What is expected - Scan the entries below. List each line with "paper".

Data: Begin

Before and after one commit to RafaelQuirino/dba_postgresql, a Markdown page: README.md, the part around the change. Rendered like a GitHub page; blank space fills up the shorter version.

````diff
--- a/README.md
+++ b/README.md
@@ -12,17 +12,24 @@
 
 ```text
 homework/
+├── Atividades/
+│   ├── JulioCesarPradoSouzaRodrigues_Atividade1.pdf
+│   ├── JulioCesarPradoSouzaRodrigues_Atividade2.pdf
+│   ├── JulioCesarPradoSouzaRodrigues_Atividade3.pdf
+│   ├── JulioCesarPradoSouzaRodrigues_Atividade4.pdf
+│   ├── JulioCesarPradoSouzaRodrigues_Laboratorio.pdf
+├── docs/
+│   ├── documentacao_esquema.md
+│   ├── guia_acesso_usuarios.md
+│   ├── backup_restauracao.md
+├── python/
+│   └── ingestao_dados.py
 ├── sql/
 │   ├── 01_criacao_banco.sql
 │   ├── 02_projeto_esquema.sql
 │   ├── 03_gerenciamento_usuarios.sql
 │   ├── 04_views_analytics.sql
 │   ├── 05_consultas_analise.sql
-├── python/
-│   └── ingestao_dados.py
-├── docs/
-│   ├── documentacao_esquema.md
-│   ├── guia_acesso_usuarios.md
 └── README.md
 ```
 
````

Data: End
Data: Begin

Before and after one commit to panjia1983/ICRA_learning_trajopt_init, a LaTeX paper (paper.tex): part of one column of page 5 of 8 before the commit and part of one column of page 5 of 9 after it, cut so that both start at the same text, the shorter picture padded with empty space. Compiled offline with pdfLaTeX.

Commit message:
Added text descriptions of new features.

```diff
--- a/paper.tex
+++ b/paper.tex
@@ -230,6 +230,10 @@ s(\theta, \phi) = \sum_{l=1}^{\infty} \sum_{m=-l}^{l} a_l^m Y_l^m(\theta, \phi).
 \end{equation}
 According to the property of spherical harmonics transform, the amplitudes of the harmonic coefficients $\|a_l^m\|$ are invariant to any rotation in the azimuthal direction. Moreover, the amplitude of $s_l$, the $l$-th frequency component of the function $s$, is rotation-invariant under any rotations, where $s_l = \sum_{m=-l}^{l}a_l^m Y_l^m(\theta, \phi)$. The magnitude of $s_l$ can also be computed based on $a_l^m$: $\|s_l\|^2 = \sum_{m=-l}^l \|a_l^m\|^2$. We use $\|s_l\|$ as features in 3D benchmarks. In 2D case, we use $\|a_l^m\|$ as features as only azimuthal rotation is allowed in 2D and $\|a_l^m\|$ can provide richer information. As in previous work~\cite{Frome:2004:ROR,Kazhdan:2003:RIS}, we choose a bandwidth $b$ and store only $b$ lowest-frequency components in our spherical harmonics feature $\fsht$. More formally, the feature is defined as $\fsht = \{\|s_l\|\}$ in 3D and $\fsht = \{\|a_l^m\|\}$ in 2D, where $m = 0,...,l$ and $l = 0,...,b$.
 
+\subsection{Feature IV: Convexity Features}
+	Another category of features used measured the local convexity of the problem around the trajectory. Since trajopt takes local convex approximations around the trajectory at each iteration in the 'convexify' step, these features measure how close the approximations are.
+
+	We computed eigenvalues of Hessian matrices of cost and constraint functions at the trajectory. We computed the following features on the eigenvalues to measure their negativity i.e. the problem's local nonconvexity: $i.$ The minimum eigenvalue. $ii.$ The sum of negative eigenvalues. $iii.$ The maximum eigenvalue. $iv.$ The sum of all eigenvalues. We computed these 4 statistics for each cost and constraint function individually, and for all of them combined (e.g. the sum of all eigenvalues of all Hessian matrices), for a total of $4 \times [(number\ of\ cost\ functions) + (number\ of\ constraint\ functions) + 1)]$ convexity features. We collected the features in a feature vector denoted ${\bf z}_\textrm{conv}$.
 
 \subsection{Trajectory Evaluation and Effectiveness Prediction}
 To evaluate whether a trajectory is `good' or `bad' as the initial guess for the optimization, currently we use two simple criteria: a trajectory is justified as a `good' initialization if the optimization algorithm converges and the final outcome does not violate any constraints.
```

Data: End

Task response -
Before and after one commit to panjia1983/ICRA_learning_trajopt_init, a LaTeX paper (paper.tex): part of one column of page 5 of 8 before the commit and part of one column of page 5 of 9 after it, cut so that both start at the same text, the shorter picture padded with empty space. Compiled offline with pdfLaTeX.
--- a/paper.tex
+++ b/paper.tex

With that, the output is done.